# TASK TO CARRY OUT
Could you retype all of the entries exactly, without their pictures?

(Beginning of DATA SUPPLIED)

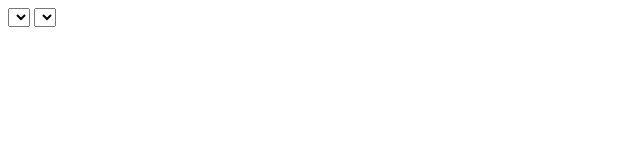
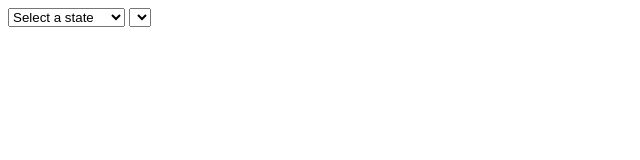
Before and after one commit to wlwl2/afresh.js, a website: page public/select-filter.html in a window 1280 px wide. Shown: the whole page, without its empty margins (0-640 px from the left). Drawn offline with Linux system fonts and the light colour scheme.

Commit message:
added select filter us states array

```diff
--- a/public/js/select-filter.js
+++ b/public/js/select-filter.js
@@ -0,0 +1,216 @@
+var states = [
+    {
+        "name": "Alabama",
+        "abbreviation": "AL"
+    },
+    {
+        "name": "Alaska",
+        "abbreviation": "AK"
+    },
+    {
+        "name": "Arizona",
+        "abbreviation": "AZ"
+    },
+    {
+        "name": "Arkansas",
+        "abbreviation": "AR"
+    },
+    {
+        "name": "California",
+        "abbreviation": "CA"
+    },
+    {
+        "name": "Colorado",
+        "abbreviation": "CO"
+    },
+    {
+        "name": "Connecticut",
+        "abbreviation": "CT"
+    },
+    {
+        "name": "Delaware",
+        "abbreviation": "DE"
+    },
+    {
+        "name": "Florida",
+        "abbreviation": "FL"
+    },
+    {
+        "name": "Georgia",
+        "abbreviation": "GA"
+    },
+    {
+        "name": "Hawaii",
+        "abbreviation": "HI"
+    },
+    {
+        "name": "Idaho",
+        "abbreviation": "ID"
+    },
+    {
+        "name": "Illinois",
+        "abbreviation": "IL"
+    },
+    {
+        "name": "Indiana",
+        "abbreviation": "IN"
+    },
+    {
+        "name": "Iowa",
+        "abbreviation": "IA"
+    },
+    {
+        "name": "Kansas",
+        "abbreviation": "KS"
+    },
+    {
+        "name": "Kentucky",
+        "abbreviation": "KY"
+    },
+    {
+        "name": "Louisiana",
+        "abbreviation": "LA"
+    },
+    {
+        "name": "Maine",
+        "abbreviation": "ME"
+    },
+    {
+        "name": "Maryland",
+        "abbreviation": "MD"
+    },
+    {
+        "name": "Massachusetts",
+        "abbreviation": "MA"
+    },
+    {
+        "name": "Michigan",
+        "abbreviation": "MI"
+    },
+    {
+        "name": "Minnesota",
+        "abbreviation": "MN"
+    },
+    {
+        "name": "Mississippi",
+        "abbreviation": "MS"
+    },
+    {
+        "name": "Missouri",
+        "abbreviation": "MO"
+    },
+    {
+        "name": "Montana",
+        "abbreviation": "MT"
+    },
+    {
+        "name": "Nebraska",
+        "abbreviation": "NE"
+    },
+    {
+        "name": "Nevada",
+        "abbreviation": "NV"
+    },
+    {
+        "name": "New Hampshire",
+        "abbreviation": "NH"
+    },
+    {
+        "name": "New Jersey",
+        "abbreviation": "NJ"
+    },
+    {
+        "name": "New Mexico",
+        "abbreviation": "NM"
+    },
+    {
+        "name": "New York",
+        "abbreviation": "NY"
+    },
+    {
+        "name": "North Carolina",
+        "abbreviation": "NC"
+    },
+    {
+        "name": "North Dakota",
+        "abbreviation": "ND"
+    },
+    {
+        "name": "Ohio",
+        "abbreviation": "OH"
+    },
+    {
+        "name": "Oklahoma",
+        "abbreviation": "OK"
+    },
+    {
+        "name": "Oregon",
+        "abbreviation": "OR"
+    },
+    {
+        "name": "Pennsylvania",
+        "abbreviation": "PA"
+    },
+    {
+        "name": "Rhode Island",
+        "abbreviation": "RI"
+    },
+    {
+        "name": "South Carolina",
+        "abbreviation": "SC"
+    },
+    {
+        "name": "South Dakota",
+        "abbreviation": "SD"
+    },
+    {
+        "name": "Tennessee",
+        "abbreviation": "TN"
+    },
+    {
+        "name": "Texas",
+        "abbreviation": "TX"
+    },
+    {
+        "name": "Utah",
+        "abbreviation": "UT"
+    },
+    {
+        "name": "Vermont",
+        "abbreviation": "VT"
+    },
+    {
+        "name": "Virginia",
+        "abbreviation": "VA"
+    },
+    {
+        "name": "Washington",
+        "abbreviation": "WA"
+    },
+    {
+        "name": "West Virginia",
+        "abbreviation": "WV"
+    },
+    {
+        "name": "Wisconsin",
+        "abbreviation": "WI"
+    },
+    {
+        "name": "Wyoming",
+        "abbreviation": "WY"
+    }
+];
+
+var statesSelectMenu = document.querySelector(".states-select-menu");
+
+for (var i = 0; i < states.length; i++) {
+  function createStateOption (index) {
+    var stateOption = document.createElement("option");
+    stateOption.setAttribute('value', states[i].abbreviation);
+    stateOption.textContent = states[i].name;
+    statesSelectMenu.appendChild(stateOption);
+  }
+  createStateOption(i);
+}
+
+console.log(states.length);
--- a/public/select-filter.html
+++ b/public/select-filter.html
@@ -9,15 +9,16 @@
   </head>
   <body>
 
-    <select class="" name="">
-      <option value=""></option>
-      <option value=""></option>
+    <select class="states-select-menu" name="states-select-menu">
+      <option>Select a state</option>
     </select>
 
-    <select class="" name="">
-      <option value=""></option>
-      <option value=""></option>
+    <select class="cities-select-menu" name="cities-select-menu">
     </select>
+
+    <div class="error-message">
+
+    </div>
 
     <script src="js/select-filter.js"></script>
   </body>
```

(End of DATA SUPPLIED)

# SOLUTION
Before and after one commit to wlwl2/afresh.js, a website: page public/select-filter.html in a window 1280 px wide. Shown: the whole page, without its empty margins (0-640 px from the left). Drawn offline with Linux system fonts and the light colour scheme.

Commit message:
added select filter us states array

```diff
--- a/public/js/select-filter.js
+++ b/public/js/select-filter.js
@@ -0,0 +1,216 @@
+var states = [
+    {
+        "name": "Alabama",
+        "abbreviation": "AL"
+    },
+    {
+        "name": "Alaska",
+        "abbreviation": "AK"
+    },
+    {
+        "name": "Arizona",
+        "abbreviation": "AZ"
+    },
+    {
+        "name": "Arkansas",
+        "abbreviation": "AR"
+    },
+    {
+        "name": "California",
+        "abbreviation": "CA"
+    },
+    {
+        "name": "Colorado",
+        "abbreviation": "CO"
+    },
+    {
+        "name": "Connecticut",
+        "abbreviation": "CT"
+    },
+    {
+        "name": "Delaware",
+        "abbreviation": "DE"
+    },
+    {
+        "name": "Florida",
+        "abbreviation": "FL"
+    },
+    {
+        "name": "Georgia",
+        "abbreviation": "GA"
+    },
+    {
+        "name": "Hawaii",
+        "abbreviation": "HI"
+    },
+    {
+        "name": "Idaho",
+        "abbreviation": "ID"
+    },
+    {
+        "name": "Illinois",
+        "abbreviation": "IL"
+    },
+    {
+        "name": "Indiana",
+        "abbreviation": "IN"
+    },
+    {
+        "name": "Iowa",
+        "abbreviation": "IA"
+    },
+    {
+        "name": "Kansas",
+        "abbreviation": "KS"
+    },
+    {
+        "name": "Kentucky",
+        "abbreviation": "KY"
+    },
+    {
+        "name": "Louisiana",
+        "abbreviation": "LA"
+    },
+    {
+        "name": "Maine",
+        "abbreviation": "ME"
+    },
+    {
+        "name": "Maryland",
+        "abbreviation": "MD"
+    },
+    {
+        "name": "Massachusetts",
+        "abbreviation": "MA"
+    },
+    {
+        "name": "Michigan",
+        "abbreviation": "MI"
+    },
+    {
+        "name": "Minnesota",
+        "abbreviation": "MN"
+    },
+    {
+        "name": "Mississippi",
+        "abbreviation": "MS"
+    },
+    {
+        "name": "Missouri",
+        "abbreviation": "MO"
+    },
+    {
+        "name": "Montana",
+        "abbreviation": "MT"
+    },
+    {
+        "name": "Nebraska",
+        "abbreviation": "NE"
+    },
+    {
+        "name": "Nevada",
+        "abbreviation": "NV"
+    },
+    {
+        "name": "New Hampshire",
+        "abbreviation": "NH"
+    },
+    {
+        "name": "New Jersey",
+        "abbreviation": "NJ"
+    },
+    {
+        "name": "New Mexico",
+        "abbreviation": "NM"
+    },
+    {
+        "name": "New York",
+        "abbreviation": "NY"
+    },
+    {
+        "name": "North Carolina",
+        "abbreviation": "NC"
+    },
+    {
+        "name": "North Dakota",
+        "abbreviation": "ND"
+    },
+    {
+        "name": "Ohio",
+        "abbreviation": "OH"
+    },
+    {
+        "name": "Oklahoma",
+        "abbreviation": "OK"
+    },
+    {
+        "name": "Oregon",
+        "abbreviation": "OR"
+    },
+    {
+        "name": "Pennsylvania",
+        "abbreviation": "PA"
+    },
+    {
+        "name": "Rhode Island",
+        "abbreviation": "RI"
+    },
+    {
+        "name": "South Carolina",
+        "abbreviation": "SC"
+    },
+    {
+        "name": "South Dakota",
+        "abbreviation": "SD"
+    },
+    {
+        "name": "Tennessee",
+        "abbreviation": "TN"
+    },
+    {
+        "name": "Texas",
+        "abbreviation": "TX"
+    },
+    {
+        "name": "Utah",
+        "abbreviation": "UT"
+    },
+    {
+        "name": "Vermont",
+        "abbreviation": "VT"
+    },
+    {
+        "name": "Virginia",
+        "abbreviation": "VA"
+    },
+    {
+        "name": "Washington",
+        "abbreviation": "WA"
+    },
+    {
+        "name": "West Virginia",
+        "abbreviation": "WV"
+    },
+    {
+        "name": "Wisconsin",
+        "abbreviation": "WI"
+    },
+    {
+        "name": "Wyoming",
+        "abbreviation": "WY"
+    }
+];
+
+var statesSelectMenu = document.querySelector(".states-select-menu");
+
+for (var i = 0; i < states.length; i++) {
+  function createStateOption (index) {
+    var stateOption = document.createElement("option");
+    stateOption.setAttribute('value', states[i].abbreviation);
+    stateOption.textContent = states[i].name;
+    statesSelectMenu.appendChild(stateOption);
+  }
+  createStateOption(i);
+}
+
+console.log(states.length);
--- a/public/select-filter.html
+++ b/public/select-filter.html
@@ -9,15 +9,16 @@
   </head>
   <body>
 
-    <select class="" name="">
-      <option value=""></option>
-      <option value=""></option>
+    <select class="states-select-menu" name="states-select-menu">
+      <option>Select a state</option>
     </select>
 
-    <select class="" name="">
-      <option value=""></option>
-      <option value=""></option>
+    <select class="cities-select-menu" name="cities-select-menu">
     </select>
+
+    <div class="error-message">
+
+    </div>
 
     <script src="js/select-filter.js"></script>
   </body>
```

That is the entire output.